[Web page revision data]
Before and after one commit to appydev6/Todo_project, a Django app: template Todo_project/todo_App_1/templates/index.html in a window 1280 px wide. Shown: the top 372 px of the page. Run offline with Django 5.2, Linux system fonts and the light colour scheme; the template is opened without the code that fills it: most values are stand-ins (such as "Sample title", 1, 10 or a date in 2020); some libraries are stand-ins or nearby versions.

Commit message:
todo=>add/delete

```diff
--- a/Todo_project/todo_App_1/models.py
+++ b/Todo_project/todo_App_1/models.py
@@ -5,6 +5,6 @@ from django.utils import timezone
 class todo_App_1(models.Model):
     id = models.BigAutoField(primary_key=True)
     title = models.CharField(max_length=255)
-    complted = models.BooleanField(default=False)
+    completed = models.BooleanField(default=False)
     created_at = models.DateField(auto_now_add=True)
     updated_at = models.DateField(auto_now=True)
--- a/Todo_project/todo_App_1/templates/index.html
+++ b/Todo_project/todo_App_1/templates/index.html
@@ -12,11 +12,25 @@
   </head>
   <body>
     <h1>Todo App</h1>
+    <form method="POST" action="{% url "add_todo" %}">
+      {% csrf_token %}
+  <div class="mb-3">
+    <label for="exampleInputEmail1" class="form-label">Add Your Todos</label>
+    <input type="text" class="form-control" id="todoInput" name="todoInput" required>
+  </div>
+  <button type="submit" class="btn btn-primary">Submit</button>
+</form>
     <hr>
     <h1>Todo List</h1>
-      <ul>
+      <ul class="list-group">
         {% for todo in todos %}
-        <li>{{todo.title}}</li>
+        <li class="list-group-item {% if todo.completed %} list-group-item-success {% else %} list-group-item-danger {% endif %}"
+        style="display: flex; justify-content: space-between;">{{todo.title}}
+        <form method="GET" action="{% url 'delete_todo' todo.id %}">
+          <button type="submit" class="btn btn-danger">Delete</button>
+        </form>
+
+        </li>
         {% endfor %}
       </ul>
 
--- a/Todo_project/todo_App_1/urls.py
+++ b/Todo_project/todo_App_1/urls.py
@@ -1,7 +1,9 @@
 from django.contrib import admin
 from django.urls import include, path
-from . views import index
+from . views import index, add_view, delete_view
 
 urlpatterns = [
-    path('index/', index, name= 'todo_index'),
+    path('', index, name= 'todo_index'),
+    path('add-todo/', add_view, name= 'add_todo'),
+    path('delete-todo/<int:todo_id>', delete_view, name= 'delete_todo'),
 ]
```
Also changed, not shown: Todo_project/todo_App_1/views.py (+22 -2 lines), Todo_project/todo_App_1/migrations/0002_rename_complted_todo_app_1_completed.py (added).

■ **Description of the task**
Each entry should be duplicated exactly as it was given.

■ **Output of the task**
Before and after one commit to appydev6/Todo_project, a Django app: template Todo_project/todo_App_1/templates/index.html in a window 1280 px wide. Shown: the top 372 px of the page. Run offline with Django 5.2, Linux system fonts and the light colour scheme; the template is opened without the code that fills it: most values are stand-ins (such as "Sample title", 1, 10 or a date in 2020); some libraries are stand-ins or nearby versions.

Commit message:
todo=>add/delete

```diff
--- a/Todo_project/todo_App_1/models.py
+++ b/Todo_project/todo_App_1/models.py
@@ -5,6 +5,6 @@ from django.utils import timezone
 class todo_App_1(models.Model):
     id = models.BigAutoField(primary_key=True)
     title = models.CharField(max_length=255)
-    complted = models.BooleanField(default=False)
+    completed = models.BooleanField(default=False)
     created_at = models.DateField(auto_now_add=True)
     updated_at = models.DateField(auto_now=True)
--- a/Todo_project/todo_App_1/templates/index.html
+++ b/Todo_project/todo_App_1/templates/index.html
@@ -12,11 +12,25 @@
   </head>
   <body>
     <h1>Todo App</h1>
+    <form method="POST" action="{% url "add_todo" %}">
+      {% csrf_token %}
+  <div class="mb-3">
+    <label for="exampleInputEmail1" class="form-label">Add Your Todos</label>
+    <input type="text" class="form-control" id="todoInput" name="todoInput" required>
+  </div>
+  <button type="submit" class="btn btn-primary">Submit</button>
+</form>
     <hr>
     <h1>Todo List</h1>
-      <ul>
+      <ul class="list-group">
         {% for todo in todos %}
-        <li>{{todo.title}}</li>
+        <li class="list-group-item {% if todo.completed %} list-group-item-success {% else %} list-group-item-danger {% endif %}"
+        style="display: flex; justify-content: space-between;">{{todo.title}}
+        <form method="GET" action="{% url 'delete_todo' todo.id %}">
+          <button type="submit" class="btn btn-danger">Delete</button>
+        </form>
+
+        </li>
         {% endfor %}
       </ul>
 
--- a/Todo_project/todo_App_1/urls.py
+++ b/Todo_project/todo_App_1/urls.py
@@ -1,7 +1,9 @@
 from django.contrib import admin
 from django.urls import include, path
-from . views import index
+from . views import index, add_view, delete_view
 
 urlpatterns = [
-    path('index/', index, name= 'todo_index'),
+    path('', index, name= 'todo_index'),
+    path('add-todo/', add_view, name= 'add_todo'),
+    path('delete-todo/<int:todo_id>', delete_view, name= 'delete_todo'),
 ]
```
Also changed, not shown: Todo_project/todo_App_1/views.py (+22 -2 lines), Todo_project/todo_App_1/migrations/0002_rename_complted_todo_app_1_completed.py (added).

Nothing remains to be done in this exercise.